*REQUIREMENT*.
What lines in the records below contain the string "AVANZADA"? Copy every one.

── DATASET RECORDS

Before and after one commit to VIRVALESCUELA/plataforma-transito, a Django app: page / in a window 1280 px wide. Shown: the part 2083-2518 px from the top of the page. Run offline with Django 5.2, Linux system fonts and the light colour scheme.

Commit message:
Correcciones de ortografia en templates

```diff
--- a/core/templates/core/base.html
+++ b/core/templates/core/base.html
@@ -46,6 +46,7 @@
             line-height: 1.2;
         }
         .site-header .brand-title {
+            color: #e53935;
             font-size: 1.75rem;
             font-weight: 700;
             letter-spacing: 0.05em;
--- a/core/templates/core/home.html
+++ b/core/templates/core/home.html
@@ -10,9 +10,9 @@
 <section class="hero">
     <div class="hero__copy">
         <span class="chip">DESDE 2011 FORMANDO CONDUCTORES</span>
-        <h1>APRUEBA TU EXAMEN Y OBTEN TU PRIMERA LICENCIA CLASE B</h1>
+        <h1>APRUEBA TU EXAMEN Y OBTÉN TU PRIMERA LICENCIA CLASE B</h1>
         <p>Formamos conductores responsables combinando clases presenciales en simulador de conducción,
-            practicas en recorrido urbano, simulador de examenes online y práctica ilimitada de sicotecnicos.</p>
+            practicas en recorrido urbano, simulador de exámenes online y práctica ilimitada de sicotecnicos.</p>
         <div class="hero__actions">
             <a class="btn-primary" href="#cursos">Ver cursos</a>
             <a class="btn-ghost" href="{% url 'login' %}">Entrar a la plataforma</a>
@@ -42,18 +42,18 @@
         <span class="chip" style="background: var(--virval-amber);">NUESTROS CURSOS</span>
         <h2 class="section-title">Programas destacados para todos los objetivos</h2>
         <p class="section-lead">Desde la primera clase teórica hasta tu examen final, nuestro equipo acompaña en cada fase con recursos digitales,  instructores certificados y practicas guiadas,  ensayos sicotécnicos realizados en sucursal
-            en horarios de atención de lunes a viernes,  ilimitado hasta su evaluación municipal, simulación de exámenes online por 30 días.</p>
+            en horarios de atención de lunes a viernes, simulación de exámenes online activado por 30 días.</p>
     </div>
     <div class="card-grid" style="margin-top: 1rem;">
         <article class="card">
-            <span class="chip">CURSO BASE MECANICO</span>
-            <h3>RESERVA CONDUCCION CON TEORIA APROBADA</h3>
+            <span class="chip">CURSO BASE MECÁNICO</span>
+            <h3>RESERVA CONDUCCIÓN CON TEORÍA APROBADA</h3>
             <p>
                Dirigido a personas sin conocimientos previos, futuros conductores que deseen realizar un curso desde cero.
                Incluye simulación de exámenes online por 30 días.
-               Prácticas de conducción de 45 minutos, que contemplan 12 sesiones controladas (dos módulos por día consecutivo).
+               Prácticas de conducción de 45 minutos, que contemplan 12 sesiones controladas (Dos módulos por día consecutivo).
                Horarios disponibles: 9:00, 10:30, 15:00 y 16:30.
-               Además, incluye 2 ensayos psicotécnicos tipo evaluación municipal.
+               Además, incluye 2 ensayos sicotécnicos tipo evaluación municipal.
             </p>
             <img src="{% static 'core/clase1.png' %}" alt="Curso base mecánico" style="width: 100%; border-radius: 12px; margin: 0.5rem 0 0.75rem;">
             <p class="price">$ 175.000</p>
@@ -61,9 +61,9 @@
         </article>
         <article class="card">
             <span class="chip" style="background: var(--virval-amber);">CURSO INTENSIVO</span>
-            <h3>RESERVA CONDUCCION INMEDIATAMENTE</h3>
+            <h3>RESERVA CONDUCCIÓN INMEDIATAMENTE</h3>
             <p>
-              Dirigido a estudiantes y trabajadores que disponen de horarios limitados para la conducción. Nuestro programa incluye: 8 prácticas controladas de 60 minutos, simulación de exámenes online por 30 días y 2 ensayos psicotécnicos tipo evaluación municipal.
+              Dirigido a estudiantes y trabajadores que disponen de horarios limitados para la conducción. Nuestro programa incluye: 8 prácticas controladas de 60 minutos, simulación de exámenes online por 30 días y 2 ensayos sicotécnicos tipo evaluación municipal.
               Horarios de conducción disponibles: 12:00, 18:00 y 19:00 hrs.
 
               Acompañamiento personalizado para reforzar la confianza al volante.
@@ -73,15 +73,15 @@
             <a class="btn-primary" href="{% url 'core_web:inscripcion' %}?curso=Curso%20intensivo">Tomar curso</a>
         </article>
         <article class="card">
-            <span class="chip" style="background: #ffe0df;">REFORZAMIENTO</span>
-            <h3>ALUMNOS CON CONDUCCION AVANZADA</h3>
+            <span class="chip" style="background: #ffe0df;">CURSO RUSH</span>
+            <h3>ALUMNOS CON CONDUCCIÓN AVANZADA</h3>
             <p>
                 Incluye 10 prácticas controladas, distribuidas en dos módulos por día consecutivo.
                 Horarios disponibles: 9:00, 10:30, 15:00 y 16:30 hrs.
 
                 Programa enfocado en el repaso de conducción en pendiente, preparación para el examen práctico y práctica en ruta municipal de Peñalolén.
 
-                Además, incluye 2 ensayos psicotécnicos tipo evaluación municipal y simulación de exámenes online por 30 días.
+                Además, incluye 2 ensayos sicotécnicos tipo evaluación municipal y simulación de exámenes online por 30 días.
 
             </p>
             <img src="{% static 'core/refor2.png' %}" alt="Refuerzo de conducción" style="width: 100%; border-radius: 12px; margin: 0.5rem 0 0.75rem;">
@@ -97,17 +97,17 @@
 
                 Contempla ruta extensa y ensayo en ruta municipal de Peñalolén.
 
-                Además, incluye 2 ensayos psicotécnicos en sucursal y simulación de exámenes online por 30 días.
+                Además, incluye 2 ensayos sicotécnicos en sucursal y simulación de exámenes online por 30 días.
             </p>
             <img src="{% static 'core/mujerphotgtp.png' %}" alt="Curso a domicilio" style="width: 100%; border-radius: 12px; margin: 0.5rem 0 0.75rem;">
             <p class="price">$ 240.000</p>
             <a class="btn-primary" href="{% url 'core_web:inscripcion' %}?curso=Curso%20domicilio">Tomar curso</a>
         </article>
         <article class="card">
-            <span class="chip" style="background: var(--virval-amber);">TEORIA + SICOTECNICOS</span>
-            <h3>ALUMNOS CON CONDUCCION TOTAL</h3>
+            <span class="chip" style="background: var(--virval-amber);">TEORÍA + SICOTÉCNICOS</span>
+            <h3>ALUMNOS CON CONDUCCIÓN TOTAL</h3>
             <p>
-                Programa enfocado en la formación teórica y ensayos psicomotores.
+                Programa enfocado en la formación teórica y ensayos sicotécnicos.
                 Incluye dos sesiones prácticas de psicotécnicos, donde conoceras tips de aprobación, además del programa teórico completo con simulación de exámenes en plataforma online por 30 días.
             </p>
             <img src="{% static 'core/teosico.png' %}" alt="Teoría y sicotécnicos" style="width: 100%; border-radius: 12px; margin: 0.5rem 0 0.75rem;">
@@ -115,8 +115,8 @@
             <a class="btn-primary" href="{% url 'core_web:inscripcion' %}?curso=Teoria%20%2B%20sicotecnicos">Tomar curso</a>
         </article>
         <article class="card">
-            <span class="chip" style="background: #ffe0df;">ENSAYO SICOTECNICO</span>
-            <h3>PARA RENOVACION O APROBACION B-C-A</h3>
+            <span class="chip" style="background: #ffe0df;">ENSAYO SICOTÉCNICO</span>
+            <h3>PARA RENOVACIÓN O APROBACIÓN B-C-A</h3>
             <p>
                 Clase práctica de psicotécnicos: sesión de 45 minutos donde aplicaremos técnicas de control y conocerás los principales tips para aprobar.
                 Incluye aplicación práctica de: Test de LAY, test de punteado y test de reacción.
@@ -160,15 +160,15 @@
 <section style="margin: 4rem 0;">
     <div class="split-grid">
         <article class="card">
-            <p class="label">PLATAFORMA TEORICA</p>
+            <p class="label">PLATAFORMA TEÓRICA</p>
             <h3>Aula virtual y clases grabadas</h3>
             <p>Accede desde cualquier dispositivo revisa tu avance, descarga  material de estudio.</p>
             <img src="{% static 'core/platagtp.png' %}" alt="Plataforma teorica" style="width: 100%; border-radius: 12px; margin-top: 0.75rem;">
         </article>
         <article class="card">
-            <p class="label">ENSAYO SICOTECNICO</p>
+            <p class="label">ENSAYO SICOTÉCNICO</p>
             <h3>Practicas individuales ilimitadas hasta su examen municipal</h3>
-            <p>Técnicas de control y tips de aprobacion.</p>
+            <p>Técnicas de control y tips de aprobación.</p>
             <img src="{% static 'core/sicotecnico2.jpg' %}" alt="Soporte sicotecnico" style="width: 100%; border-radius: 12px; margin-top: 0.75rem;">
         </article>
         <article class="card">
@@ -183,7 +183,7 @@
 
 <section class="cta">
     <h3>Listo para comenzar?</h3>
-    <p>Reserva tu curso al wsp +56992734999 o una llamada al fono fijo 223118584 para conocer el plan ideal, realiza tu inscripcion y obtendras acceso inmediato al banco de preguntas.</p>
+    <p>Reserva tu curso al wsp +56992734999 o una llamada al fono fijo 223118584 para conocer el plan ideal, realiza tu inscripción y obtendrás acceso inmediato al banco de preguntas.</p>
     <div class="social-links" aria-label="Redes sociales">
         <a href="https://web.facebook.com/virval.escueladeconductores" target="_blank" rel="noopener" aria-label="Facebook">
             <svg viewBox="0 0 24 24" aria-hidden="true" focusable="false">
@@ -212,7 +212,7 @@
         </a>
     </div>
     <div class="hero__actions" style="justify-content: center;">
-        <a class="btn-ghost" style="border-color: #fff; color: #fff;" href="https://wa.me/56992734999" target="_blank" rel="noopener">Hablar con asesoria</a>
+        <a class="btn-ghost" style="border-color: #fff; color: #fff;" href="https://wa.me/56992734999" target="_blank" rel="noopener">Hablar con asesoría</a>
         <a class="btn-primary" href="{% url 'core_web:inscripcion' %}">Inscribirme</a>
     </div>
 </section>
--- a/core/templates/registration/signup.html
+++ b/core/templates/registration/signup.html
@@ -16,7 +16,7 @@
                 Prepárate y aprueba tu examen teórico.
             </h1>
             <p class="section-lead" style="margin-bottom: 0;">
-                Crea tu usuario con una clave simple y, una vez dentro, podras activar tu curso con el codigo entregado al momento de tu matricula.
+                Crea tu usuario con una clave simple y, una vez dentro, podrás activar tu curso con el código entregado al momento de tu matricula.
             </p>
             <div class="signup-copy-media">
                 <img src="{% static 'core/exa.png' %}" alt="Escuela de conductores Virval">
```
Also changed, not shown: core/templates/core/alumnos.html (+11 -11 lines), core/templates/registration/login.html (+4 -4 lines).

────

*RESPONSE TO THE EXERCISE*.
-            <h3>ALUMNOS CON CONDUCCION AVANZADA</h3>
+            <h3>ALUMNOS CON CONDUCCIÓN AVANZADA</h3>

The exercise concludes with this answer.